Lately I have discovered I have a problem. It's called free time. I listen to other people talk about free time and how they don't have enough of it and they always want more of it. I just can't identify with that mindset. I have way too much free time. Growing up my Aunt P. would have "found" me "something to do" if I had complained of being bored. She was not a fan of the word "bored" or any form it can take. That was one of those quirks that I loved her for. However, the problem is not that I am bored or that I do not have enough to do. I cook, I clean, I job hunt. I hope against hope that I will be able to afford classes this semester.
No, the real problem is that I think too much. My brain cannot stop ruminating. It can get intense. The longer I have no intellectual pursuits the worse it becomes. This is certainly not that I condemn thinking or being an intellectual. Just that when I spend too much time alone with no intellectual pursuits I begin to lose some of my logic and rationality. It makes it more difficult for me to write (blog). I won't use the word crazy, but sometimes I feel like climbing walls. I simply cannot be tied down for any reason. Left to my own devices I need something to keep my mind occupied. I often fall into the realm of the past.
I will go over and over the same memories scouring them for more information. This is both helpful and not helpful. I have managed to accept a few of the tragedies that occurred during my lifetime. For example, the death of my friend C. whom I used to work with when my husband and I lived in Indiana. For a long time I could not face the fact that C. was gone. One of his favorite shows was My Name Is Earl. I have watched that show religiously for the past two years. It got canceled at the end of last season. When I realized the show was gone I felt like my friend had died all over again. I think I had put off accepting his death as long as I had a little memorial of him to hang onto. At first I thought I would be devastated. Yet, after a few more weeks I realized that I remember him joyfully. I am still sad he's gone, but I have accepted that it happened. Somehow putting my grief into something he cared about helped move me forward on that issue. So, that's just an example. It's minor compared to some of the other things I've been through (deaths in the family and more personal issues that I do not feel comfortable sharing in this rather public forum).

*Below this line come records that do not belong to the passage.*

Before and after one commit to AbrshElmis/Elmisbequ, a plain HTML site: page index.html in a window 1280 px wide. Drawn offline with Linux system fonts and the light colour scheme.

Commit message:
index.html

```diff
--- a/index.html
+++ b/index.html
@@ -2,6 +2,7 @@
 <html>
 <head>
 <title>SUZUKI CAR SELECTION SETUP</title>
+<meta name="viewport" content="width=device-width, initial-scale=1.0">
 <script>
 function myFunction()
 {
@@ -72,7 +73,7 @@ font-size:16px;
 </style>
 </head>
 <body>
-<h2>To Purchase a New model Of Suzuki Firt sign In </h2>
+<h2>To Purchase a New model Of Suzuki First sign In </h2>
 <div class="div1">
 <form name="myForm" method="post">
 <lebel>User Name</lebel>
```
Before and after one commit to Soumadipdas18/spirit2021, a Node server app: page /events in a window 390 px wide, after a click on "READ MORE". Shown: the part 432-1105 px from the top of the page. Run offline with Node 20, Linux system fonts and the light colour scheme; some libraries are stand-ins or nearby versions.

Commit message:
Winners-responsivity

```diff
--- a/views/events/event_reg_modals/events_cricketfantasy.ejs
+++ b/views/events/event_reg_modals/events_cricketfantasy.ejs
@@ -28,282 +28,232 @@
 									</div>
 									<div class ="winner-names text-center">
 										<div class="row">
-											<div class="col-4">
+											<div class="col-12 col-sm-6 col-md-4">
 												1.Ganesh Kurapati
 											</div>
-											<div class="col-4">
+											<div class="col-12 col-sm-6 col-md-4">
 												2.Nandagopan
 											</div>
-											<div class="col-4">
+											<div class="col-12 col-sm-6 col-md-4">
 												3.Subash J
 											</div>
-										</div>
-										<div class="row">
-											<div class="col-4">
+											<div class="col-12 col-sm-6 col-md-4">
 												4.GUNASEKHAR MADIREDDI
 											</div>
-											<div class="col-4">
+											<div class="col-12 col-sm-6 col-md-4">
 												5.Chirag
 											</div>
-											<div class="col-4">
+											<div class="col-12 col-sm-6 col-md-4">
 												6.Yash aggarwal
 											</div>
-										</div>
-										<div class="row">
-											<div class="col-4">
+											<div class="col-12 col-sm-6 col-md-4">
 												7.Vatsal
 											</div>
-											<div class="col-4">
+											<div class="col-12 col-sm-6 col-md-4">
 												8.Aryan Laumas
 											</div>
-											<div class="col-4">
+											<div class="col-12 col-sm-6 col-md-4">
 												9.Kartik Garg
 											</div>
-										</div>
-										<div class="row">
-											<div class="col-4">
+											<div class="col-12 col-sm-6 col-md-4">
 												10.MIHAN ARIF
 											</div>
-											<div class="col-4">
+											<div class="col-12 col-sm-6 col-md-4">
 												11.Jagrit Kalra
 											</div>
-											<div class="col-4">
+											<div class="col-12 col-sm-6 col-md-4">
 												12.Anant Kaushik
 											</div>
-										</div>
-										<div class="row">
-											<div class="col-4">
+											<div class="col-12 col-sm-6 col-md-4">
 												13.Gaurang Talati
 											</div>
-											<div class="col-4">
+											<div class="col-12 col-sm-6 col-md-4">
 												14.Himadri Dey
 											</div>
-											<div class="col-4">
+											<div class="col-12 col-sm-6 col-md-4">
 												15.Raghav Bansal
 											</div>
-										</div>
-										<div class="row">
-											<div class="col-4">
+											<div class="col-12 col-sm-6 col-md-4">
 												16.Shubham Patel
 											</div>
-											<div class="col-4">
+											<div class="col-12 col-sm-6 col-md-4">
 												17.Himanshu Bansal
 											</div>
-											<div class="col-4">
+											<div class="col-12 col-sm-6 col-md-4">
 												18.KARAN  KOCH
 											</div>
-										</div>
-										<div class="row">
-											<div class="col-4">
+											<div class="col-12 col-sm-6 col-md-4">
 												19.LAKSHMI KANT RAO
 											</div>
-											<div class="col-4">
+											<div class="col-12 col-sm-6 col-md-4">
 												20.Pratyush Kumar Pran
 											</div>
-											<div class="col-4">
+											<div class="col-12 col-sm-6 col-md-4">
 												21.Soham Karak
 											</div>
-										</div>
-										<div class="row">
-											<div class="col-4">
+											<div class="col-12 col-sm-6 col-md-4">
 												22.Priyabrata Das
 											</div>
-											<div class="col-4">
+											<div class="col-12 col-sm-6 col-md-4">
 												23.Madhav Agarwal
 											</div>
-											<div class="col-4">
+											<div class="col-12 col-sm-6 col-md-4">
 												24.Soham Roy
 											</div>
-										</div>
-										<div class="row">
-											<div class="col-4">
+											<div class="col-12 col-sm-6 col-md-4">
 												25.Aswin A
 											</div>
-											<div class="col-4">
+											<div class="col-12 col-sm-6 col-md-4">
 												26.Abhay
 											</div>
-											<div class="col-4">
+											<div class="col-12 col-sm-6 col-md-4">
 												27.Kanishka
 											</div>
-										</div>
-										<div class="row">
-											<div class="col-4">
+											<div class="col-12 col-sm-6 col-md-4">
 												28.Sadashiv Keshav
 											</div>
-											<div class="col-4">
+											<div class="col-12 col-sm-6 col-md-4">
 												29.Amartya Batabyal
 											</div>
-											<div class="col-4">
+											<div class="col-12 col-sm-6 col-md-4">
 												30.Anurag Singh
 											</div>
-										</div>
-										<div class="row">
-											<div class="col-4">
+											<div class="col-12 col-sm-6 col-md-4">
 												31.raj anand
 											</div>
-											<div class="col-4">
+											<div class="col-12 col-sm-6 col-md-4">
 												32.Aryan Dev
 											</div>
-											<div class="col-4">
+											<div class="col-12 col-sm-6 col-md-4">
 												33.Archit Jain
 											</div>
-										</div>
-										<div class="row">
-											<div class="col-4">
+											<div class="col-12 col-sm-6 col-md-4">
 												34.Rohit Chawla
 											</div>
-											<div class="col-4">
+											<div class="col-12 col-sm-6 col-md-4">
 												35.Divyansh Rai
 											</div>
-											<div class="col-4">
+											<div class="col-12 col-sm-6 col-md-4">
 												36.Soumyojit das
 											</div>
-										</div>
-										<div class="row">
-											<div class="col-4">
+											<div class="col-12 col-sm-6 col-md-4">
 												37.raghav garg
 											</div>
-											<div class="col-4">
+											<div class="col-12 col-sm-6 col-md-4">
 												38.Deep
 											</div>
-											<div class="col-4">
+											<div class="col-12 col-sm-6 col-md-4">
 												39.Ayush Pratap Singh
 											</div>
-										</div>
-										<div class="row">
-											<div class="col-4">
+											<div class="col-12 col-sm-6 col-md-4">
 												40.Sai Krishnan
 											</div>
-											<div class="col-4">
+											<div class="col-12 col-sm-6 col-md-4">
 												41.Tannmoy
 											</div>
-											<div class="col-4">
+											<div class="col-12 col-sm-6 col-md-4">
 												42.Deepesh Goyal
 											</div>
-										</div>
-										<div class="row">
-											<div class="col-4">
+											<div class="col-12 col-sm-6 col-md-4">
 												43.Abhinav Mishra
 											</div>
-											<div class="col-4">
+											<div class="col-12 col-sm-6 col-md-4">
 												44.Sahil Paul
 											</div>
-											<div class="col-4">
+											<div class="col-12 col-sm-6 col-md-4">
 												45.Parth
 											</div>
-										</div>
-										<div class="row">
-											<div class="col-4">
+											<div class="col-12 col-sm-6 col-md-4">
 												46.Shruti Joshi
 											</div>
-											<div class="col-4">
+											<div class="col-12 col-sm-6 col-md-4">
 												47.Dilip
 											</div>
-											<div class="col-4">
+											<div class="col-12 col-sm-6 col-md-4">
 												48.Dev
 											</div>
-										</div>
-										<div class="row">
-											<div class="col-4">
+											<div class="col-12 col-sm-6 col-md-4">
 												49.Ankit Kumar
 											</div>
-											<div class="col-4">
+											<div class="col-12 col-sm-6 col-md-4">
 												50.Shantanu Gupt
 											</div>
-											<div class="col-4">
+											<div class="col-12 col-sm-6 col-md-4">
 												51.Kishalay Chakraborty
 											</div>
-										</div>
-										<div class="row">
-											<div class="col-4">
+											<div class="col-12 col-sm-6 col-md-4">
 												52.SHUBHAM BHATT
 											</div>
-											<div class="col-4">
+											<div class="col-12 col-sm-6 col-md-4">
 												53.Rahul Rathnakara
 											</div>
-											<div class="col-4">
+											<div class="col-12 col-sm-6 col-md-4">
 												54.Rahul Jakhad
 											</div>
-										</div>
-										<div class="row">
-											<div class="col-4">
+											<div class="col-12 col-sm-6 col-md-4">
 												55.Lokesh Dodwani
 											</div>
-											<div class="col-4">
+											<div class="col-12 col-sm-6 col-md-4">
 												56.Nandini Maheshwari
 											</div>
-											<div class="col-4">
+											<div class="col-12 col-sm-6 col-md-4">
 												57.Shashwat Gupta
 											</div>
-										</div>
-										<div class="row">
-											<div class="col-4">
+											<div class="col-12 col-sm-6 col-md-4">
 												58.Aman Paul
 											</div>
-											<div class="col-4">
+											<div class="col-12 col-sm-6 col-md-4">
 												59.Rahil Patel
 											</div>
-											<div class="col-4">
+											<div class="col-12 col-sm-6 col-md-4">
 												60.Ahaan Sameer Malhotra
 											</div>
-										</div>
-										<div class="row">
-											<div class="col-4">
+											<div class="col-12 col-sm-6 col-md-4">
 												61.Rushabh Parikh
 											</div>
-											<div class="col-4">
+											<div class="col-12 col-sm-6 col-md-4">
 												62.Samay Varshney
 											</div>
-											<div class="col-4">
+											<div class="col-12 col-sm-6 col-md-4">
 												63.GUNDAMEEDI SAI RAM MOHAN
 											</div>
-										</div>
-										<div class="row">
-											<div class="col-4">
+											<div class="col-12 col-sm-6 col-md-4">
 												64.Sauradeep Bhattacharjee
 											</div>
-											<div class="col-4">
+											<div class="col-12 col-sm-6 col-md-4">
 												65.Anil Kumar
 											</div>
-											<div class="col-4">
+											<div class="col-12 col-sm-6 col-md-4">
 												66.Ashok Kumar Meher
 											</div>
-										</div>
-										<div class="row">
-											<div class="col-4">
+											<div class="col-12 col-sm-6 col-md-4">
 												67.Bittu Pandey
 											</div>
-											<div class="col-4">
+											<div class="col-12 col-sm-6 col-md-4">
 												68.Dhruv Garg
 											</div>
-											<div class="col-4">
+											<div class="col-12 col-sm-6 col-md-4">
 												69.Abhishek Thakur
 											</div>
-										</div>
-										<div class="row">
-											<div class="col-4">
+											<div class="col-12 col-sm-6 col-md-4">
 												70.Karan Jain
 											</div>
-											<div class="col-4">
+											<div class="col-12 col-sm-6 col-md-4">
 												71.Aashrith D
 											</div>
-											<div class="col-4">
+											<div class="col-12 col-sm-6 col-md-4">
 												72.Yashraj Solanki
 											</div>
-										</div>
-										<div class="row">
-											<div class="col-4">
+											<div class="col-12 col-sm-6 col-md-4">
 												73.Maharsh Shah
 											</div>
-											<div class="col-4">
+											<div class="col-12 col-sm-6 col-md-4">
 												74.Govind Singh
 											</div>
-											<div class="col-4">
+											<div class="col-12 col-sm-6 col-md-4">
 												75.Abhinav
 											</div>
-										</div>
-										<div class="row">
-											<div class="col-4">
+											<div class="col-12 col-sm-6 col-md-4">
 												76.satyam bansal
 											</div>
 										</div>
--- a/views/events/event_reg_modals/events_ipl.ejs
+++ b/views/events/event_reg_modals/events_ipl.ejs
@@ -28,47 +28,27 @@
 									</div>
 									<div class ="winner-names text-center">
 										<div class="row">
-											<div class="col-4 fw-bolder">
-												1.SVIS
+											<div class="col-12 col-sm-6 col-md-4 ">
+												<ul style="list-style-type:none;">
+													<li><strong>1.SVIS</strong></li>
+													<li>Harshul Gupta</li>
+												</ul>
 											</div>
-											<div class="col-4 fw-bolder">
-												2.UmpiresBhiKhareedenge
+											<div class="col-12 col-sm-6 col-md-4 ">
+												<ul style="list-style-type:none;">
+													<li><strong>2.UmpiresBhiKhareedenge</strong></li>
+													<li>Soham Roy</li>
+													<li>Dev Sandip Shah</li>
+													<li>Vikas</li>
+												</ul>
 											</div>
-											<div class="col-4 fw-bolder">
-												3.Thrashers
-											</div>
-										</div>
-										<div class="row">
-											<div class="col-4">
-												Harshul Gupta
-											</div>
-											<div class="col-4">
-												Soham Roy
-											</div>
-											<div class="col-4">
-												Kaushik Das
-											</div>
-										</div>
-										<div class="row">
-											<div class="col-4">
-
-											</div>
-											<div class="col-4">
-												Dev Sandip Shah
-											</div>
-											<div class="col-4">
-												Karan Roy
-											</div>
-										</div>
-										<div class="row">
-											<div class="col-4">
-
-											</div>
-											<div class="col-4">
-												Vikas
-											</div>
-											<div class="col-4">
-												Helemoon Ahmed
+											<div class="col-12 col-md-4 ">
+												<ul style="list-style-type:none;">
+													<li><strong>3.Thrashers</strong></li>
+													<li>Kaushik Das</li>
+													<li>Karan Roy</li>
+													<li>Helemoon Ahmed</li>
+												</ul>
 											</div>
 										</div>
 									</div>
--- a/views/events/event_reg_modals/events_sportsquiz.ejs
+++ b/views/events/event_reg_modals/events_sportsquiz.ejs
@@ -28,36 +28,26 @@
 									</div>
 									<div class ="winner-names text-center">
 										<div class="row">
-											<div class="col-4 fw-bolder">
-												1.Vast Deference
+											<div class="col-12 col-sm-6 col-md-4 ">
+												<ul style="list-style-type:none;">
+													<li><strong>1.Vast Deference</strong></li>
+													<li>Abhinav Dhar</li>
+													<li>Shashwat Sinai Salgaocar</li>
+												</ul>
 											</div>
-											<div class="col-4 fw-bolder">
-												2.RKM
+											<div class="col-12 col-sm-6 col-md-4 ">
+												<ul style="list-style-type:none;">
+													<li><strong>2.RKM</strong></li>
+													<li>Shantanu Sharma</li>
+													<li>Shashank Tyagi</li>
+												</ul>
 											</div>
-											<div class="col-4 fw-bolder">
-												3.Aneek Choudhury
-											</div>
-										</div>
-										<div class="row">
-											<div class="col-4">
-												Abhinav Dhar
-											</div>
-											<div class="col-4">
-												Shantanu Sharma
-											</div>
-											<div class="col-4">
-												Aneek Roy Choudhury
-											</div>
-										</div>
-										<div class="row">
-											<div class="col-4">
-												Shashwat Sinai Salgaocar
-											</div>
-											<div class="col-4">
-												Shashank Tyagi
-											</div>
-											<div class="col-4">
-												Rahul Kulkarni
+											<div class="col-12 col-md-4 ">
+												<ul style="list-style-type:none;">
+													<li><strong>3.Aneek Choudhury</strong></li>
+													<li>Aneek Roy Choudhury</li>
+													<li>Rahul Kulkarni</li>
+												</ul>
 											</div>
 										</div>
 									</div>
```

I have an overactive brain and when it doesn't have enough to do it seeks out all sorts of notions to churn over. On the one hand, it's good to have the time to process things (like C.'s death) that I put aside when I was too busy. On the other, I just feel like I have way too much free time. I really need a job again . . .